In April, the U.S. Bureau of Economic Analysis began considering cost of living alongside the stew of income figures it has long collected, and the new, adjusted income numbers make both the metro area and the state look like better places to live.
The report says Indianapolis added an average of about 7,200 residents annually from 2010 to 2013, nearly twice its pace from 2000 to 2010.
Census Bureau estimates released Monday show Indiana’s population grew by about 33,000 people from 2012 to 2013, topping out at about 6.57 million residents.
Austin, Texas, moved from 13th to 11th, pushing Jacksonville, Fla., and Indianapolis each down a spot.
Indiana's population is projected to grow by 1 million people by 2050, to nearly 7.5 million people in total, but most of the growth will occur in the Indianapolis area, especially in the northern suburbs.
The Census Bureau estimated that 16.3 percent of Indiana residents, or 1.35 million people, lived in households earning less than the poverty level, compared with 15.1 percent nationally.
That growth has been concentrated in five counties that account for nearly 60 percent of the state's Asian population.
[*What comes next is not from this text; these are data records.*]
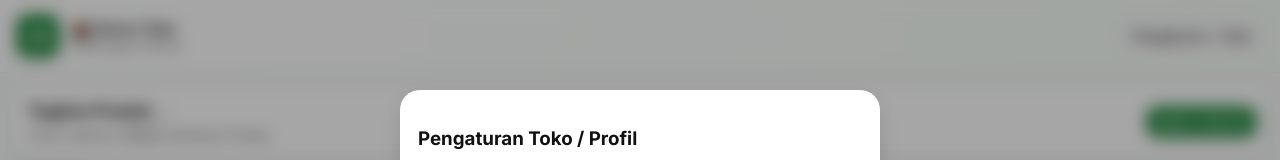
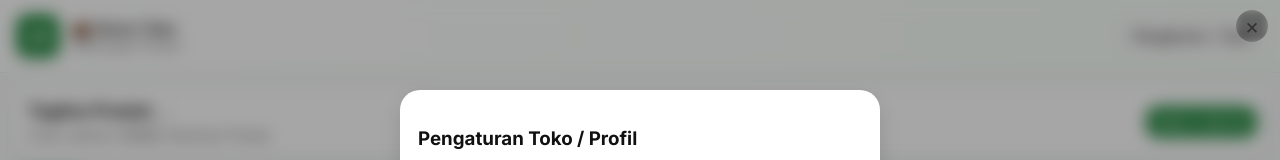
Before and after one commit to ridwan1993/Jastip-area-setiabudi, a plain HTML site: page index.html in a window 1280 px wide. Shown: the top 160 px of the page. Drawn offline with Linux system fonts and the light colour scheme.

Commit message:
Update index.html

```diff
--- a/index.html
+++ b/index.html
@@ -282,6 +282,29 @@ main { padding: 14px; }
 @media (max-height: 600px) {
   .modal { max-height: 92vh; overflow-y: auto; }
 }
+.modal-close {
+  position: absolute;
+  top: 10px;
+  right: 12px;
+  background: rgba(0,0,0,0.06);
+  border: none;
+  font-size: 22px;
+  width: 32px;
+  height: 32px;
+  line-height: 32px;
+  border-radius: 50%;
+  cursor: pointer;
+  color: #333;
+  display: flex;
+  justify-content: center;
+  align-items: center;
+  backdrop-filter: blur(4px);
+  transition: 0.2s;
+}
+
+.modal-close:hover {
+  background: rgba(0,0,0,0.12);
+}
 
   </style>
 </head>
@@ -332,6 +355,8 @@ main { padding: 14px; }
   <!-- SETUP / PROFILES MODAL -->
   <div id="setupModal" class="modal-backdrop" style="display:none;overflow:auto;">
     <div class="modal" role="dialog" aria-modal="true">
+      <button class="modal-close" onclick="closeSetupModal()">×</button>
+
       <h3>Pengaturan Toko / Profil</h3>
 
       <div style="display:none; gap:8px; margin-bottom:12px; align-items:center;">
@@ -389,7 +414,7 @@ main { padding: 14px; }
 
       <div style="display:flex; gap:8px; justify-content:space-between; margin-top:8px;">
         <div>
-          <button class="btn-ghost" onclick="closeSetupModal()">Batal</button>
+          <button class="btn-ghost" onclick="closeSetupModal()"> Batal </button>
           <button class="btn-ghost" onclick="resetProfiles()">Reset Semua</button>
         </div>
 
```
Those counties are Allen, Hamilton, Marion, Monroe and Tippecanoe
North-central and east-central Indiana, which absorbed the brunt of the job losses, also showed the highest percentage of unoccupied homes.